Source: The Atlantic/Elizabeth Preston - March 9, 2018 in Adventure

It’s a Pirate’s Life: How Giant Squid Use A Devious Trick To Get Food
Photo: NASA/Wikimedia Commons (CC0)

When the current dragged the giant squid toward a Spanish beach in October 2016, the creature was already near death. Wounded and suffocating, she stayed alive in the shallows—far from the deep, frigid ocean she came from—long enough for a tourist to snap some photos. Then she died and washed ashore.

Realizing he’d seen something unusual, the tourist, Javier Onicol, called up the president of a conservation nonprofit, who immediately called the marine ecologist Ángel Guerra. “It was incredible to me,” says Guerra, who outlined this chain of communication. Roughly one giant squid (Architeuthis dux) washes up dead in northern Spain each year, but none had ever been glimpsed alive outside of Japanese waters. Any live sightings of these cephalopods are vanishingly rare.

Even in death, the squid was an opportunity for scientists. Guerra rushed to the beach on the Bares peninsula, where he found the carcass, the size of a large adult man, still “very fresh.” He and his colleagues at the Instituto de Investigaciones Marinas, part of the Spanish National Research Council, set out to learn how the squid had met her end.
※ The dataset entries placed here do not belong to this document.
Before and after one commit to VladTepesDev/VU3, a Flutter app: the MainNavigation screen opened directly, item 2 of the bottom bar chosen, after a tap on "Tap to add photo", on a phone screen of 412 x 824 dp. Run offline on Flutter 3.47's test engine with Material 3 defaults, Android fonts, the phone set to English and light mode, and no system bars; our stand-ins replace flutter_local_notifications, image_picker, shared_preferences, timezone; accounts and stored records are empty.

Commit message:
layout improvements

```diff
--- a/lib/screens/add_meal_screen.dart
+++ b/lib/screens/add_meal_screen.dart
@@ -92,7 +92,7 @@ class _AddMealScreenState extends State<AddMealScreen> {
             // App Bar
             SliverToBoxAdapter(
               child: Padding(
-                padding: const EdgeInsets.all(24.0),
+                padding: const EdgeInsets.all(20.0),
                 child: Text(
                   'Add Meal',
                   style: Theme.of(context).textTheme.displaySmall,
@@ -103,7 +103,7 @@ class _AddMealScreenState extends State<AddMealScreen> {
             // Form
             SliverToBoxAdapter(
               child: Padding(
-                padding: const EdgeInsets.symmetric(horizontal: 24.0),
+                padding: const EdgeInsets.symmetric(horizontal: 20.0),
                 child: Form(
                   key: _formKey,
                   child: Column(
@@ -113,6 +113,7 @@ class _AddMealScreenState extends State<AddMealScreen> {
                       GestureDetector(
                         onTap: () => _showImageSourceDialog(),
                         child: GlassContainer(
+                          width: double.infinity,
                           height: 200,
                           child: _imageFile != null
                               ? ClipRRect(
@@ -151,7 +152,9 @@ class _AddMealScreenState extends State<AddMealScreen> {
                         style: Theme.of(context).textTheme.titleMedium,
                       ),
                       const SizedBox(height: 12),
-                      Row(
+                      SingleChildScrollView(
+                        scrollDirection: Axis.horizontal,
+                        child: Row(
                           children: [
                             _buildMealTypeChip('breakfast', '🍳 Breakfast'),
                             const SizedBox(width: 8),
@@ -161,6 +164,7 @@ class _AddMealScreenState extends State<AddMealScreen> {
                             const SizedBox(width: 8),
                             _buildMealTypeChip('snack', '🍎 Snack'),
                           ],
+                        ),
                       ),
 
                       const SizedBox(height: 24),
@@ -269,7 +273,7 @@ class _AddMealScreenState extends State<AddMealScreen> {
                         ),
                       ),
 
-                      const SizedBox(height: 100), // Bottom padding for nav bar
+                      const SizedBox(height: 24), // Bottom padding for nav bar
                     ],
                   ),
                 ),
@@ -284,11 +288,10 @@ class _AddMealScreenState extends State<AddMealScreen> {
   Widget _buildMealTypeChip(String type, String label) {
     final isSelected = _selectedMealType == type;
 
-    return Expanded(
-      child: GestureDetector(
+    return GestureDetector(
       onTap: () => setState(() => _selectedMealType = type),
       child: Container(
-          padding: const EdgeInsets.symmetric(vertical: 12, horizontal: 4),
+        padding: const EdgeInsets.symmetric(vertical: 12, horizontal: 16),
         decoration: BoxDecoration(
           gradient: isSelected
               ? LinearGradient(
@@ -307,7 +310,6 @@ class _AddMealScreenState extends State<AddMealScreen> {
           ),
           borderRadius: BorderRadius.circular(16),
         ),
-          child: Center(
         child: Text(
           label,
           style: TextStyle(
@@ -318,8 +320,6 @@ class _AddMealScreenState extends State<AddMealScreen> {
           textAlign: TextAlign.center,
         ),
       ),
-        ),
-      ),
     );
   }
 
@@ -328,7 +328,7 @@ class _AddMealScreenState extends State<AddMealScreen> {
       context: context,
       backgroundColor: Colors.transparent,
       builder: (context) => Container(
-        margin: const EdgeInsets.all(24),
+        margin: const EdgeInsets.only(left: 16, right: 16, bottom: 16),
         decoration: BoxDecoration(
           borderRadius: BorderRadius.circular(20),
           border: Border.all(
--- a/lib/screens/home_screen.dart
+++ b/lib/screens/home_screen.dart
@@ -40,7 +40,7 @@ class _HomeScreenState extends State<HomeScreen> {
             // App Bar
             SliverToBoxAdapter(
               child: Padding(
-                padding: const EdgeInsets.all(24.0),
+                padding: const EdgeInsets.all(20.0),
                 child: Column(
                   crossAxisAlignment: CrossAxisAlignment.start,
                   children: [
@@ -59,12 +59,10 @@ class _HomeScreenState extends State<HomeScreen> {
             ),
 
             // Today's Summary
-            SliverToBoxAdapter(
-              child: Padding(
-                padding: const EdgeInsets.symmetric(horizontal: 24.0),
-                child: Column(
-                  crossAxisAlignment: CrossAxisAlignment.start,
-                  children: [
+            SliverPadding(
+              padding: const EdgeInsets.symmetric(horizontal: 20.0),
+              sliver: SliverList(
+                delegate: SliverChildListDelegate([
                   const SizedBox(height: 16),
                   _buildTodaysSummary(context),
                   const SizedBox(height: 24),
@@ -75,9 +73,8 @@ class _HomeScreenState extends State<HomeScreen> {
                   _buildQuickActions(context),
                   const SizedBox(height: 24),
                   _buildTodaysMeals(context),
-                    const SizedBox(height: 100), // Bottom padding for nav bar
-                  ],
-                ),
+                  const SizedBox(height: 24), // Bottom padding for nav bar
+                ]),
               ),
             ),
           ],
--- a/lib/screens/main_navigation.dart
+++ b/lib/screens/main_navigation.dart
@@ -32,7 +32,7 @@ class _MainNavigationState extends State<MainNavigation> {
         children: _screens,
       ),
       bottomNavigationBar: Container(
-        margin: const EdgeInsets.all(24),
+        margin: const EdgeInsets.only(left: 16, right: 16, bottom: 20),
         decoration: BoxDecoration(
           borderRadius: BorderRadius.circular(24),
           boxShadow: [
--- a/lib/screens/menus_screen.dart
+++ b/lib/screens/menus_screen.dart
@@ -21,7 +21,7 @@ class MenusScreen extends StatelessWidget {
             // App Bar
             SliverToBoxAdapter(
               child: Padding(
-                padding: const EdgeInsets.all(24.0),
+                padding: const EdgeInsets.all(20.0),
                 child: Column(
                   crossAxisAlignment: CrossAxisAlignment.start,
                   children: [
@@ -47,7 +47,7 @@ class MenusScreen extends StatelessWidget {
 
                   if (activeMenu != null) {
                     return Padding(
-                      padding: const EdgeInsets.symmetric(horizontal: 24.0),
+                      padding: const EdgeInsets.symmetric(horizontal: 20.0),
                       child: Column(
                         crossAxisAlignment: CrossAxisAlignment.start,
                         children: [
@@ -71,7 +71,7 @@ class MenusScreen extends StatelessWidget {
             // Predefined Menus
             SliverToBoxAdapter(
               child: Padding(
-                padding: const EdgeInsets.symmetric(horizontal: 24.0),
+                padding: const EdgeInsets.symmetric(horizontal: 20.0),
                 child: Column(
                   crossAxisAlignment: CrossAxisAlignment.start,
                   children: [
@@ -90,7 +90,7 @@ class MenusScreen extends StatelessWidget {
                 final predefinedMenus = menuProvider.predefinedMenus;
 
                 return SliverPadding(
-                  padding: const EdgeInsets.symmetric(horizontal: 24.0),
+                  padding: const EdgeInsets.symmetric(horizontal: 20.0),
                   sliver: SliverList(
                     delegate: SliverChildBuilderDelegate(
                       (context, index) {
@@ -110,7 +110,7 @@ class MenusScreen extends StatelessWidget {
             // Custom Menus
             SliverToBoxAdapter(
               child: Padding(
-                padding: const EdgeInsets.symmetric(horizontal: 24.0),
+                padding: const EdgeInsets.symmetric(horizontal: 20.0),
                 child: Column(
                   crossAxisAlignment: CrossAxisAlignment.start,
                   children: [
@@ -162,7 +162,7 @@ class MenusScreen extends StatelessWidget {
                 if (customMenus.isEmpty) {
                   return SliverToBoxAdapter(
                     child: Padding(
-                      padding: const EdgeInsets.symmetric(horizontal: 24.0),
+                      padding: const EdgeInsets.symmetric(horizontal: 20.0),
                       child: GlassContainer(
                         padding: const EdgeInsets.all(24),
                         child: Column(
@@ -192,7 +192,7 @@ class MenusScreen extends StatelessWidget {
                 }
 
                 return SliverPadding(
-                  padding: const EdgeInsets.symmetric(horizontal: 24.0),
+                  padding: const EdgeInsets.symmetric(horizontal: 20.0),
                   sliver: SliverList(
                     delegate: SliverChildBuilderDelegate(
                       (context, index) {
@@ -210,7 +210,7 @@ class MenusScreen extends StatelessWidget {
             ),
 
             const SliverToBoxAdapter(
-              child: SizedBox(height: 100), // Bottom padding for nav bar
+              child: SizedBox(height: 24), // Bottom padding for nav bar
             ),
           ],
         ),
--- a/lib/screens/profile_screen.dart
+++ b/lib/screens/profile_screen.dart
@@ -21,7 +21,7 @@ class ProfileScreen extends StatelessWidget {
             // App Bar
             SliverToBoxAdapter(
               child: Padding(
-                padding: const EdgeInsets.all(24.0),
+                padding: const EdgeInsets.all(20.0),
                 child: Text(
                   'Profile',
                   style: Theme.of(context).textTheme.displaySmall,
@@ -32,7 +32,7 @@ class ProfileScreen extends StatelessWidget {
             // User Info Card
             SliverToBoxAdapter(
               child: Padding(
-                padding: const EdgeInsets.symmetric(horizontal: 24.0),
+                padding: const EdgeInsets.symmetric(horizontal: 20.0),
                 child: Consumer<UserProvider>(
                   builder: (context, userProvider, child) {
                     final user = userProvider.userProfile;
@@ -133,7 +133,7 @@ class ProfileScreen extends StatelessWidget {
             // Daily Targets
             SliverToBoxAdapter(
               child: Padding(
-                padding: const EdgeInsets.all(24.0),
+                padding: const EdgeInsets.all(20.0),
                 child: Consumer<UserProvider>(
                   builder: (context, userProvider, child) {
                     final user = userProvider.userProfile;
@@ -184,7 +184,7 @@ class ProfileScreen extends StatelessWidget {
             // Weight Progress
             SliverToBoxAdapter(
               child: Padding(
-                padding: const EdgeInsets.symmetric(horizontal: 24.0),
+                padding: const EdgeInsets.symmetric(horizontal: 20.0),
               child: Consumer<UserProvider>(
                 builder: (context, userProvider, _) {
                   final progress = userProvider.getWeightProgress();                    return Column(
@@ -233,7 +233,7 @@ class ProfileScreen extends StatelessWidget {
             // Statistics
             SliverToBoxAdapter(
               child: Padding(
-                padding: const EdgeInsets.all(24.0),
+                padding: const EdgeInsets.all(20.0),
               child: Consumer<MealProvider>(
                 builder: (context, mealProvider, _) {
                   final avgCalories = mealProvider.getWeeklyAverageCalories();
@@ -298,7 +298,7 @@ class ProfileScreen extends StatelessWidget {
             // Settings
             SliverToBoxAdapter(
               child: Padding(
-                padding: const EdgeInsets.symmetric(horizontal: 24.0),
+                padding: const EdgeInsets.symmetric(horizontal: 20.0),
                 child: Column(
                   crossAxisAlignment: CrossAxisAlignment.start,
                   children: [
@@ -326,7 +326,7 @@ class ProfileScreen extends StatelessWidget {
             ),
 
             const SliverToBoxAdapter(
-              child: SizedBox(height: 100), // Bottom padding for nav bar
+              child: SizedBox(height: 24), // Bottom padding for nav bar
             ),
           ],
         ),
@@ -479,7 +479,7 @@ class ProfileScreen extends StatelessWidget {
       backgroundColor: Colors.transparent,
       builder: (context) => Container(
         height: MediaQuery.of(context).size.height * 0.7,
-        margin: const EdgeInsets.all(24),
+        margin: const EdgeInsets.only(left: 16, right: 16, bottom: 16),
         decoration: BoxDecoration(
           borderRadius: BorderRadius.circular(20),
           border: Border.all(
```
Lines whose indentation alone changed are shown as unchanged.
Read Full Story

To view the Creative Commons license for the image, click here.

Print article